Revision comparison data:
**********
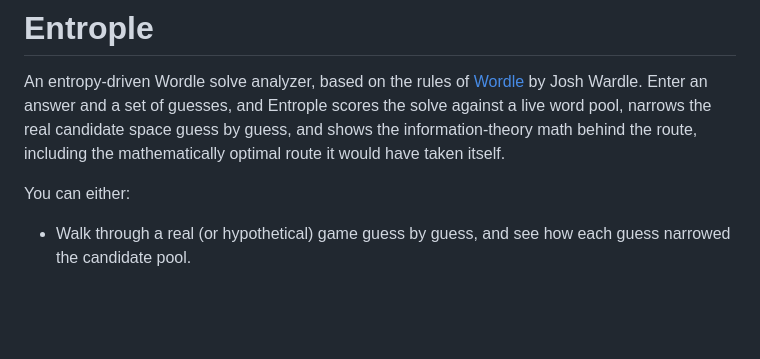
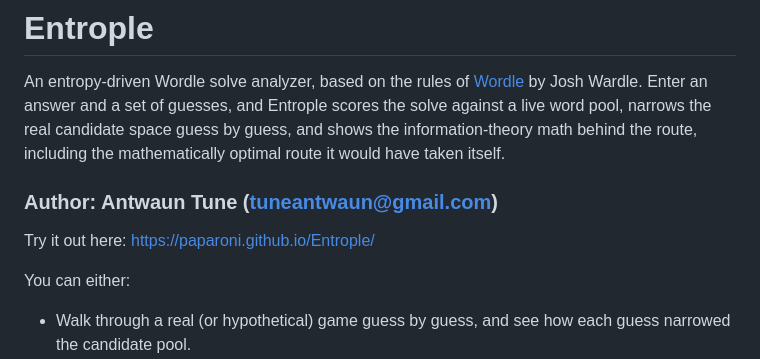
Before and after one commit to Paparoni/Entrople, a Markdown page: README.md, the part around the change. Rendered like a GitHub page; blank space fills up the shorter version.

Commit message:
Update README with author and demo link
Added author information and a link to the live demo.

```diff
--- a/README.md
+++ b/README.md
@@ -1,5 +1,7 @@
 # Entrople
 An entropy-driven Wordle solve analyzer, based on the rules of [Wordle](https://www.nytimes.com/games/wordle/index.html) by Josh Wardle. Enter an answer and a set of guesses, and Entrople scores the solve against a live word pool, narrows the real candidate space guess by guess, and shows the information-theory math behind the route, including the mathematically optimal route it would have taken itself.
+### Author: Antwaun Tune (tuneantwaun@gmail.com)
+Try it out here: https://paparoni.github.io/Entrople/
 
 You can either:
 
```
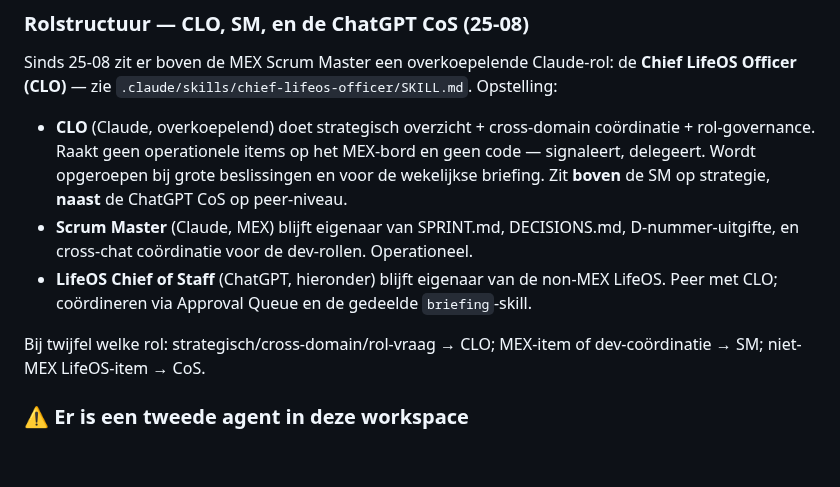
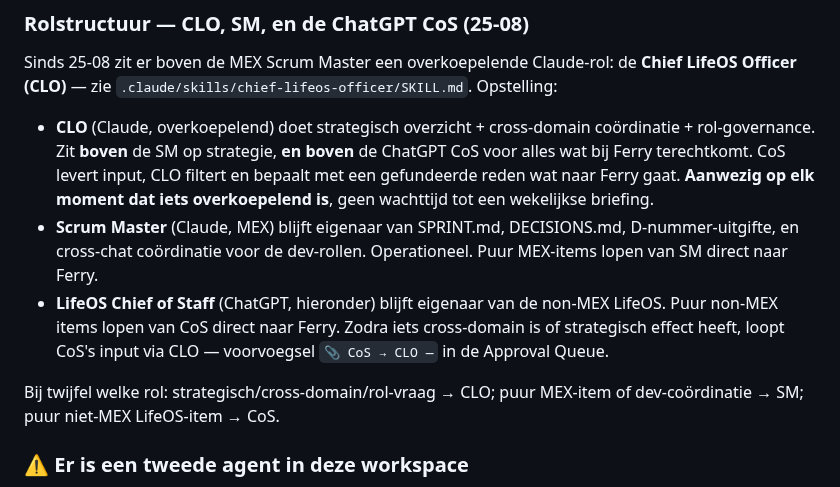
Before and after one commit to FerHen1981/Tradingkit, a Markdown page: CLAUDE.md, the part around the change. Rendered like a GitHub page; blank space fills up the shorter version.

Commit message:
CLO: CoS is niet gelijk aan CLO; aanwezigheid op elk overkoepelend moment
Twee correcties van Ferry op de eerste versie:

1. CoS en CLO staan NIET op gelijk niveau. CoS levert input, CLO filtert
   en bepaalt WAT bij Ferry terechtkomt — altijd met een gefundeerde
   reden. Zonder onderbouwing degradeert CLO tot een simpel filter, en
   dat is niet het punt.

2. Aanwezigheid op ELK moment als er overkoepelend domein is. Wachten
   op de wekelijkse briefing bij een cross-domain gebeurtenis is te
   laat. Alleen bij pure single-domain operatie blijft CLO weg — dan
   handelen SM en CoS elk direct met Ferry.

Concreet:

- Approval Queue krijgt drie voorvoegsels ipv twee:
    🎩 CLO — <onderwerp>            (CLO → Ferry)
    🛠️ MEX D-xx — <onderwerp>       (SM → Ferry, bestaand)
    📎 CoS → CLO — <onderwerp>      (CoS → CLO, niet direct naar Ferry)
- Elk 📎-item dat CLO niet doorstuurt krijgt een korte, expliciete reden
  in het item. Ferry moet in twee klikken kunnen lezen waarom iets
  achtergehouden werd.
- CLO is er zodra iets tweede-domein raakt — externe gebeurtenis,
  CoS-melding, SM-escalatie, Ferry-beslissing met cross-domain effect.
  Alleen bij puur enkelvoudige domein-operatie blijft CLO weg.

Aangepast:
  .claude/skills/chief-lifeos-officer/SKILL.md — hierarchie in het
    diagram, CoS-relatie herschreven met filter-met-onderbouwing regel,
    aanwezigheid-sectie uitgebreid met impliciete triggers.
  CLAUDE.md — rolstructuur bijgewerkt: CLO staat boven CoS voor alles
    wat bij Ferry terechtkomt.

Co-Authored-By: Claude Opus 4.6 <noreply@anthropic.com>
Claude-Session: https://claude.ai/code/session_013gNJ1jHYdmNvehKZwbqgds

```diff
--- a/CLAUDE.md
+++ b/CLAUDE.md
@@ -105,18 +105,21 @@ de **Chief LifeOS Officer (CLO)** — zie `.claude/skills/chief-lifeos-officer/S
 Opstelling:
 
 - **CLO** (Claude, overkoepelend) doet strategisch overzicht + cross-domain
-  coördinatie + rol-governance. Raakt geen operationele items op het MEX-bord
-  en geen code — signaleert, delegeert. Wordt opgeroepen bij grote beslissingen
-  en voor de wekelijkse briefing. Zit **boven** de SM op strategie, **naast**
-  de ChatGPT CoS op peer-niveau.
+  coördinatie + rol-governance. Zit **boven** de SM op strategie, **en boven**
+  de ChatGPT CoS voor alles wat bij Ferry terechtkomt. CoS levert input, CLO
+  filtert en bepaalt met een gefundeerde reden wat naar Ferry gaat.
+  **Aanwezig op elk moment dat iets overkoepelend is**, geen wachttijd tot
+  een wekelijkse briefing.
 - **Scrum Master** (Claude, MEX) blijft eigenaar van SPRINT.md, DECISIONS.md,
   D-nummer-uitgifte, en cross-chat coördinatie voor de dev-rollen. Operationeel.
+  Puur MEX-items lopen van SM direct naar Ferry.
 - **LifeOS Chief of Staff** (ChatGPT, hieronder) blijft eigenaar van de
-  non-MEX LifeOS. Peer met CLO; coördineren via Approval Queue en de gedeelde
-  `briefing`-skill.
+  non-MEX LifeOS. Puur non-MEX items lopen van CoS direct naar Ferry.
+  Zodra iets cross-domain is of strategisch effect heeft, loopt CoS's
+  input via CLO — voorvoegsel `📎 CoS → CLO —` in de Approval Queue.
 
-Bij twijfel welke rol: strategisch/cross-domain/rol-vraag → CLO; MEX-item
-of dev-coördinatie → SM; niet-MEX LifeOS-item → CoS.
+Bij twijfel welke rol: strategisch/cross-domain/rol-vraag → CLO; puur
+MEX-item of dev-coördinatie → SM; puur niet-MEX LifeOS-item → CoS.
 
 ### ⚠️ Er is een tweede agent in deze workspace
 
```
Also changed, not shown: 1 other file.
**********
■ **Problem details**
Apart from the pictures, repeat the data above exactly.

■ **Output of the task**
Before and after one commit to Paparoni/Entrople, a Markdown page: README.md, the part around the change. Rendered like a GitHub page; blank space fills up the shorter version.

Commit message:
Update README with author and demo link
Added author information and a link to the live demo.

```diff
--- a/README.md
+++ b/README.md
@@ -1,5 +1,7 @@
 # Entrople
 An entropy-driven Wordle solve analyzer, based on the rules of [Wordle](https://www.nytimes.com/games/wordle/index.html) by Josh Wardle. Enter an answer and a set of guesses, and Entrople scores the solve against a live word pool, narrows the real candidate space guess by guess, and shows the information-theory math behind the route, including the mathematically optimal route it would have taken itself.
+### Author: Antwaun Tune (tuneantwaun@gmail.com)
+Try it out here: https://paparoni.github.io/Entrople/
 
 You can either:
 
```
Before and after one commit to FerHen1981/Tradingkit, a Markdown page: CLAUDE.md, the part around the change. Rendered like a GitHub page; blank space fills up the shorter version.

Commit message:
CLO: CoS is niet gelijk aan CLO; aanwezigheid op elk overkoepelend moment
Twee correcties van Ferry op de eerste versie:

1. CoS en CLO staan NIET op gelijk niveau. CoS levert input, CLO filtert
   en bepaalt WAT bij Ferry terechtkomt — altijd met een gefundeerde
   reden. Zonder onderbouwing degradeert CLO tot een simpel filter, en
   dat is niet het punt.

2. Aanwezigheid op ELK moment als er overkoepelend domein is. Wachten
   op de wekelijkse briefing bij een cross-domain gebeurtenis is te
   laat. Alleen bij pure single-domain operatie blijft CLO weg — dan
   handelen SM en CoS elk direct met Ferry.

Concreet:

- Approval Queue krijgt drie voorvoegsels ipv twee:
    🎩 CLO — <onderwerp>            (CLO → Ferry)
    🛠️ MEX D-xx — <onderwerp>       (SM → Ferry, bestaand)
    📎 CoS → CLO — <onderwerp>      (CoS → CLO, niet direct naar Ferry)
- Elk 📎-item dat CLO niet doorstuurt krijgt een korte, expliciete reden
  in het item. Ferry moet in twee klikken kunnen lezen waarom iets
  achtergehouden werd.
- CLO is er zodra iets tweede-domein raakt — externe gebeurtenis,
  CoS-melding, SM-escalatie, Ferry-beslissing met cross-domain effect.
  Alleen bij puur enkelvoudige domein-operatie blijft CLO weg.

Aangepast:
  .claude/skills/chief-lifeos-officer/SKILL.md — hierarchie in het
    diagram, CoS-relatie herschreven met filter-met-onderbouwing regel,
    aanwezigheid-sectie uitgebreid met impliciete triggers.
  CLAUDE.md — rolstructuur bijgewerkt: CLO staat boven CoS voor alles
    wat bij Ferry terechtkomt.

Co-Authored-By: Claude Opus 4.6 <noreply@anthropic.com>
Claude-Session: https://claude.ai/code/session_013gNJ1jHYdmNvehKZwbqgds

```diff
--- a/CLAUDE.md
+++ b/CLAUDE.md
@@ -105,18 +105,21 @@ de **Chief LifeOS Officer (CLO)** — zie `.claude/skills/chief-lifeos-officer/S
 Opstelling:
 
 - **CLO** (Claude, overkoepelend) doet strategisch overzicht + cross-domain
-  coördinatie + rol-governance. Raakt geen operationele items op het MEX-bord
-  en geen code — signaleert, delegeert. Wordt opgeroepen bij grote beslissingen
-  en voor de wekelijkse briefing. Zit **boven** de SM op strategie, **naast**
-  de ChatGPT CoS op peer-niveau.
+  coördinatie + rol-governance. Zit **boven** de SM op strategie, **en boven**
+  de ChatGPT CoS voor alles wat bij Ferry terechtkomt. CoS levert input, CLO
+  filtert en bepaalt met een gefundeerde reden wat naar Ferry gaat.
+  **Aanwezig op elk moment dat iets overkoepelend is**, geen wachttijd tot
+  een wekelijkse briefing.
 - **Scrum Master** (Claude, MEX) blijft eigenaar van SPRINT.md, DECISIONS.md,
   D-nummer-uitgifte, en cross-chat coördinatie voor de dev-rollen. Operationeel.
+  Puur MEX-items lopen van SM direct naar Ferry.
 - **LifeOS Chief of Staff** (ChatGPT, hieronder) blijft eigenaar van de
-  non-MEX LifeOS. Peer met CLO; coördineren via Approval Queue en de gedeelde
-  `briefing`-skill.
+  non-MEX LifeOS. Puur non-MEX items lopen van CoS direct naar Ferry.
+  Zodra iets cross-domain is of strategisch effect heeft, loopt CoS's
+  input via CLO — voorvoegsel `📎 CoS → CLO —` in de Approval Queue.
 
-Bij twijfel welke rol: strategisch/cross-domain/rol-vraag → CLO; MEX-item
-of dev-coördinatie → SM; niet-MEX LifeOS-item → CoS.
+Bij twijfel welke rol: strategisch/cross-domain/rol-vraag → CLO; puur
+MEX-item of dev-coördinatie → SM; puur niet-MEX LifeOS-item → CoS.
 
 ### ⚠️ Er is een tweede agent in deze workspace
 
```
Also changed, not shown: 1 other file.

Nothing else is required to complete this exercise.